Trout feed on aquatic and terrestrial insects, small fish insects and their eggs, and crustaceans. Threats to Steelhead Trout include habitat loss and degradation, disease, and dams making spawning sites inaccessible. Trout Spawn between December and June in freshwater.
A sample of local birds of the California coast found by freshwater marshes, wetlands, bogs, ponds and streams.
A Beaver's Habitat
Beavers live in homes they make called lodges. There are three types: those built on islands, those built on the banks of ponds, and those built on the shores of lakes. The lodge is a oven-shaped house of sticks, grass, and moss, woven together and plastered with mud. The floor is blanketed with bark, grass, and wood chips.

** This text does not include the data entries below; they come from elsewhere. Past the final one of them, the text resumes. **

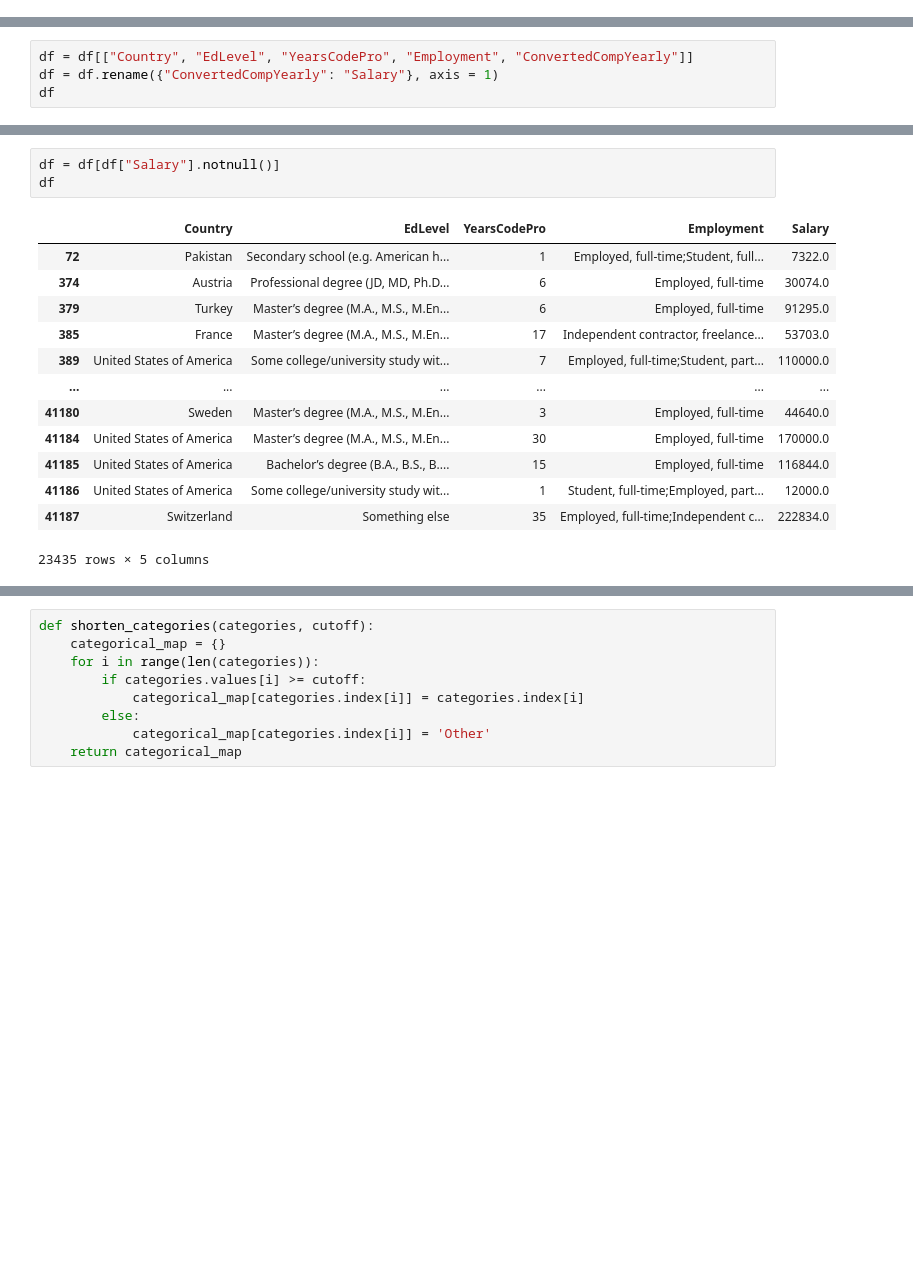
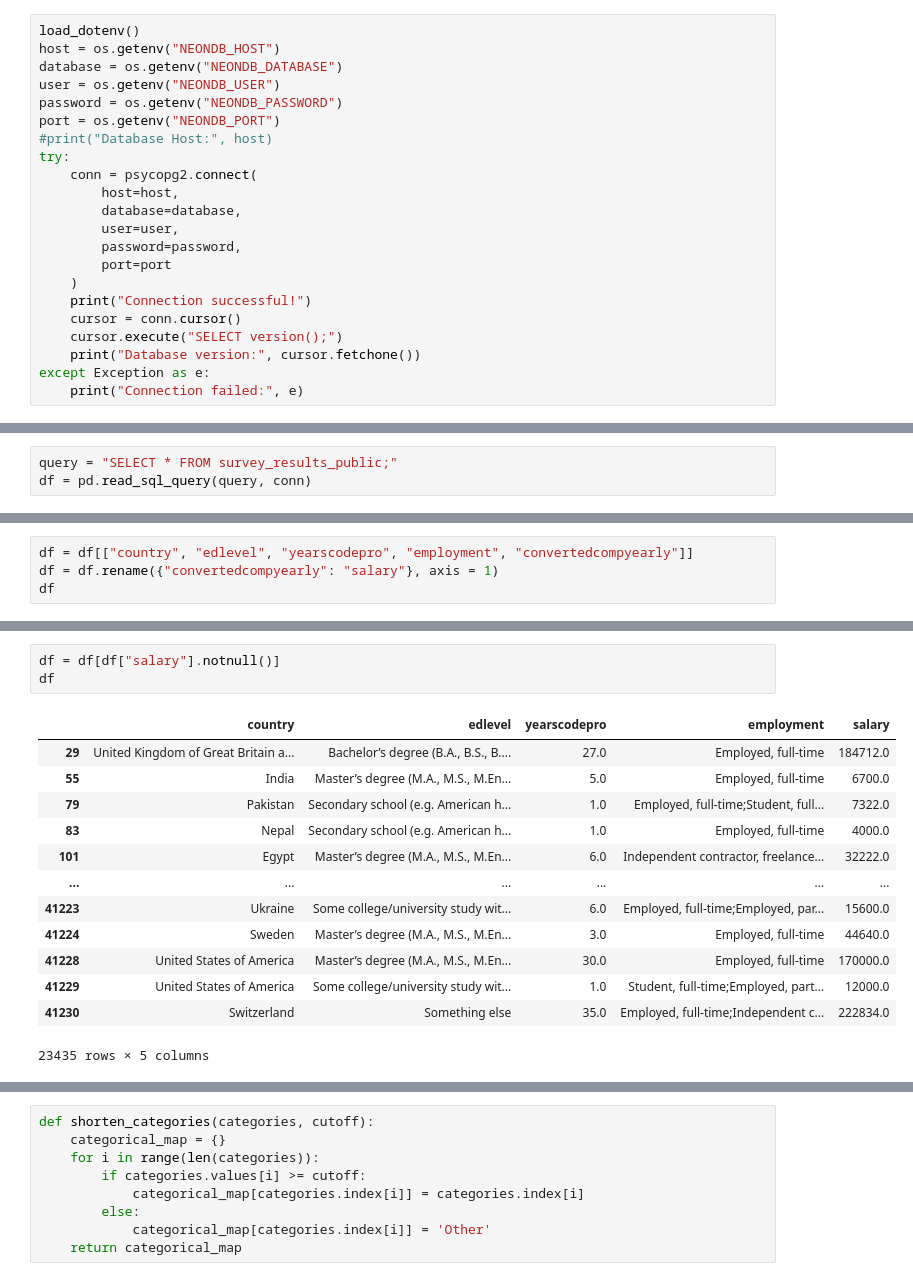
Before and after one commit to manaalmashpher/salaryPredictionProject, a Jupyter notebook: salarypred.ipynb, the cells around one changed output, grey strips where cells are left out. Drawn from its saved outputs; the diff is of its cells as text; blank space fills up the shorter version.

Commit message:
database connection implemented

```diff
--- a/salarypred.ipynb
+++ b/salarypred.ipynb
@@ -28,0 +8,22 @@ df
+# %%
+load_dotenv()
+host = os.getenv("NEONDB_HOST")
+database = os.getenv("NEONDB_DATABASE")
+user = os.getenv("NEONDB_USER")
+password = os.getenv("NEONDB_PASSWORD")
+port = os.getenv("NEONDB_PORT")
+#print("Database Host:", host)
+try:
+    conn = psycopg2.connect(
+        host=host,
+        database=database,
+        user=user,
+        password=password,
+        port=port
+    )
+    print("Connection successful!")
+    cursor = conn.cursor()
+    cursor.execute("SELECT version();")
+    print("Database version:", cursor.fetchone())
+except Exception as e:
+    print("Connection failed:", e)
@@ -28,0 +33,3 @@ df
+# %%
+query = "SELECT * FROM survey_results_public;"
+df = pd.read_sql_query(query, conn)
@@ -29,5 +52,5 @@ df
 # %%
-df = df[["Country", "EdLevel", "YearsCodePro", "Employment", "ConvertedCompYearly"]]
-df = df.rename({"ConvertedCompYearly": "Salary"}, axis = 1)
+df = df[["country", "edlevel", "yearscodepro", "employment", "convertedcompyearly"]]
+df = df.rename({"convertedcompyearly": "salary"}, axis = 1)
 df
 # %% [output]
@@ -46,20 +69,20 @@ df
 65437 rows × 5 columns
 # %%
-df = df[df["Salary"].notnull()]
+df = df[df["salary"].notnull()]
 df
 # %% [output]
-|  | Country | EdLevel | YearsCodePro | Employment | Salary |
-| 72 | Pakistan | Secondary school (e.g. American h... | 1 | Employed, full-time;Student, full... | 7322.0 |
-| 374 | Austria | Professional degree (JD, MD, Ph.D... | 6 | Employed, full-time | 30074.0 |
-| 379 | Turkey | Master’s degree (M.A., M.S., M.En... | 6 | Employed, full-time | 91295.0 |
-| 385 | France | Master’s degree (M.A., M.S., M.En... | 17 | Independent contractor, freelance... | 53703.0 |
-| 389 | United States of America | Some college/university study wit... | 7 | Employed, full-time;Student, part... | 110000.0 |
+|  | country | edlevel | yearscodepro | employment | salary |
+| 29 | United Kingdom of Great Britain a... | Bachelor’s degree (B.A., B.S., B.... | 27.0 | Employed, full-time | 184712.0 |
+| 55 | India | Master’s degree (M.A., M.S., M.En... | 5.0 | Employed, full-time | 6700.0 |
+| 79 | Pakistan | Secondary school (e.g. American h... | 1.0 | Employed, full-time;Student, full... | 7322.0 |
+| 83 | Nepal | Secondary school (e.g. American h... | 1.0 | Employed, full-time | 4000.0 |
+| 101 | Egypt | Master’s degree (M.A., M.S., M.En... | 6.0 | Independent contractor, freelance... | 32222.0 |
 | ... | ... | ... | ... | ... | ... |
-| 41180 | Sweden | Master’s degree (M.A., M.S., M.En... | 3 | Employed, full-time | 44640.0 |
-| 41184 | United States of America | Master’s degree (M.A., M.S., M.En... | 30 | Employed, full-time | 170000.0 |
-| 41185 | United States of America | Bachelor’s degree (B.A., B.S., B.... | 15 | Employed, full-time | 116844.0 |
-| 41186 | United States of America | Some college/university study wit... | 1 | Student, full-time;Employed, part... | 12000.0 |
-| 41187 | Switzerland | Something else | 35 | Employed, full-time;Independent c... | 222834.0 |
+| 41223 | Ukraine | Some college/university study wit... | 6.0 | Employed, full-time;Employed, par... | 15600.0 |
+| 41224 | Sweden | Master’s degree (M.A., M.S., M.En... | 3.0 | Employed, full-time | 44640.0 |
+| 41228 | United States of America | Master’s degree (M.A., M.S., M.En... | 30.0 | Employed, full-time | 170000.0 |
+| 41229 | United States of America | Some college/university study wit... | 1.0 | Student, full-time;Employed, part... | 12000.0 |
+| 41230 | Switzerland | Something else | 35.0 | Employed, full-time;Independent c... | 222834.0 |
 23435 rows × 5 columns
 # %%
 df.info()
```
Also changed, not shown: parts of 23 cells of this notebook, 4 other files.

A Beaver's Physical Description
Beavers are primarily aquatic animals, and the largest rodents in North America. They have a waterproof, rich, glossy, reddish brown or blackish brown coat. Its ears are short, round, and dark brown in coloration. A beaver's hind legs are longer than its front legs! A Beaver's skull and teeth are disproportionately large. This is crucial for cutting through hard woods like maple and oak. Most noteably, the upper incisors, bright orange in color, are at least 5 mm wide and 20-25 mm long. These teeth grow throughout the animal's lifetime and are a necessity to survival, just as the animal's closable nostrils, closable ears, and transparent eye membranes are for aquatic existence.
A Beaver's Diet
Beavers eat bark and cambium (the softer growing tissue under the bark of trees). Their favorites include willow, maple, poplar, beech, birch, alder, and aspen trees. They also eat water vegetation, as well as buds, and roots. Cellulose, which usually can not be digested by mammals, is a major component of their diet. Beavers have microorganisms in their cecum (a sac between the large and small intestine) that digest this material. In zoos, beavers are fed yams, lettuce, carrots and "rodent chow."
A Beaver is Beneficial
Beavers are incredibly beneficial to the environment. They are instrumental in creating habitats for many aquatic organisms, maintaining the water table at an appropriate level and controlling flooding and erosion, all by building dams.